With millions of Californians gaining health insurance as a result of the Affordable Care Act (ACA), there is concern about whether the state’s healthcare delivery systems—particularly hospital emergency departments (EDs)—will be able to absorb the additional patients.
These concerns are understandable. EDs are a critical access point to health care for all Californians—and, because they are required to serve patients regardless of insurance status or ability to pay, EDs are particularly important for uninsured and publicly insured residents.
Before implementation of the ACA, the uninsured relied on EDs for care more than those with private insurance but less than Medi-Cal beneficiaries. This was largely because uninsured patients are often billed for the services they receive, while Medi-Cal beneficiaries have either nominal or no financial responsibility for ED visits. Medi-Cal has grown significantly under the ACA—in 2014, monthly enrollment increased by 40 percent to cover more than 12 million Californians.
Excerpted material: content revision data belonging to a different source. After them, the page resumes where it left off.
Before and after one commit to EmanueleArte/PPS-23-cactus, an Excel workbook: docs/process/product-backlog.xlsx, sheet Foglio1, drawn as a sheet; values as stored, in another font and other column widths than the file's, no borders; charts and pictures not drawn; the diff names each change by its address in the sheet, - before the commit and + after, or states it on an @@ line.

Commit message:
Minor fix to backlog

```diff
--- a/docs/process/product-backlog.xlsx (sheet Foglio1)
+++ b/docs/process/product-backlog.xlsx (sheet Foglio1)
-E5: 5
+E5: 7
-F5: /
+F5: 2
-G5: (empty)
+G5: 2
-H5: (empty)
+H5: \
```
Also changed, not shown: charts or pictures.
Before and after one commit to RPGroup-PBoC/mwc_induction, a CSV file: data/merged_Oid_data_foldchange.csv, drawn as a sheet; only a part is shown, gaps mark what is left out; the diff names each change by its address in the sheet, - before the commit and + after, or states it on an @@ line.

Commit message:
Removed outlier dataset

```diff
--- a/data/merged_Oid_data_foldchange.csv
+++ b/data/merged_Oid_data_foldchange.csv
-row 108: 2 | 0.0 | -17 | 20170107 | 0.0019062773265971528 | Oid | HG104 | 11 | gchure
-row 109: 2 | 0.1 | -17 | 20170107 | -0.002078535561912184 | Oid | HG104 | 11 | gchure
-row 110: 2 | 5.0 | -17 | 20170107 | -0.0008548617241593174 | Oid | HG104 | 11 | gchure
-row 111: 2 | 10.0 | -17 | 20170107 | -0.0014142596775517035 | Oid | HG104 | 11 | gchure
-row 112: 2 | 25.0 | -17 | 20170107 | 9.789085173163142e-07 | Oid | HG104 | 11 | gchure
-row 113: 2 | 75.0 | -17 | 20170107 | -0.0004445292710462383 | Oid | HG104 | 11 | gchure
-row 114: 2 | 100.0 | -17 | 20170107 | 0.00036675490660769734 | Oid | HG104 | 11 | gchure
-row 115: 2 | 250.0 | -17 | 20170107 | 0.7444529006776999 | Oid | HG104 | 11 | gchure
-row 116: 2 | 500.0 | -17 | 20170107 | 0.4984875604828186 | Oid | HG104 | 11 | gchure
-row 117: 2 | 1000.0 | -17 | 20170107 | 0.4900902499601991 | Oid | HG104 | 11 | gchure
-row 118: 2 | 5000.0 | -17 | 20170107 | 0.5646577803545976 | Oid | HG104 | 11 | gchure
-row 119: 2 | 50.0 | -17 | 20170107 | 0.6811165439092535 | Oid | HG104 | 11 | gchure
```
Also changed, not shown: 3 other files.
Newly released state data provides a first glimpse of ED usage under the ACA. While ED usage may shift in the future, these first-year figures suggest there has not yet been a dramatic change statewide. Total ED visits and visits that did not result in a hospital admission did increase in 2014. However, this growth was in line with the upward trend over the past decade.
The proportion of ED visits involving moderate and low urgency continued its recent downward trend in 2014. And there was no discernable change in the proportion of ED visits that required patients to be admitted to the hospital.
The ACA’s impact on the use of health services and health care delivery systems will be the subject of considerable research and a focus for policymakers over the next several years. It will be important to continue to carefully monitor and assess health care use, particularly across different hospitals, regions, and patient groups to ensure that hospital systems throughout California are functioning well and residents have access to the services they need.
NOTE: The 2014 data is from the preliminary datafile. Figures include information from 292 hospitals that had data available in all years, which represent about 90 percent of all ED visits reported. The urgency or severity level of ED visits that did not result in a hospital admission is based on Current Procedural Terminology (CPT) codes. Low urgency is defined as visits categorized as minor and low/moderate (CPT codes 99281 and 99282). Moderate urgency is defined as visits categorized with CPT code 99283 and high urgency includes visits categorized as severe with and without threat (CPT codes 99284 and 99285).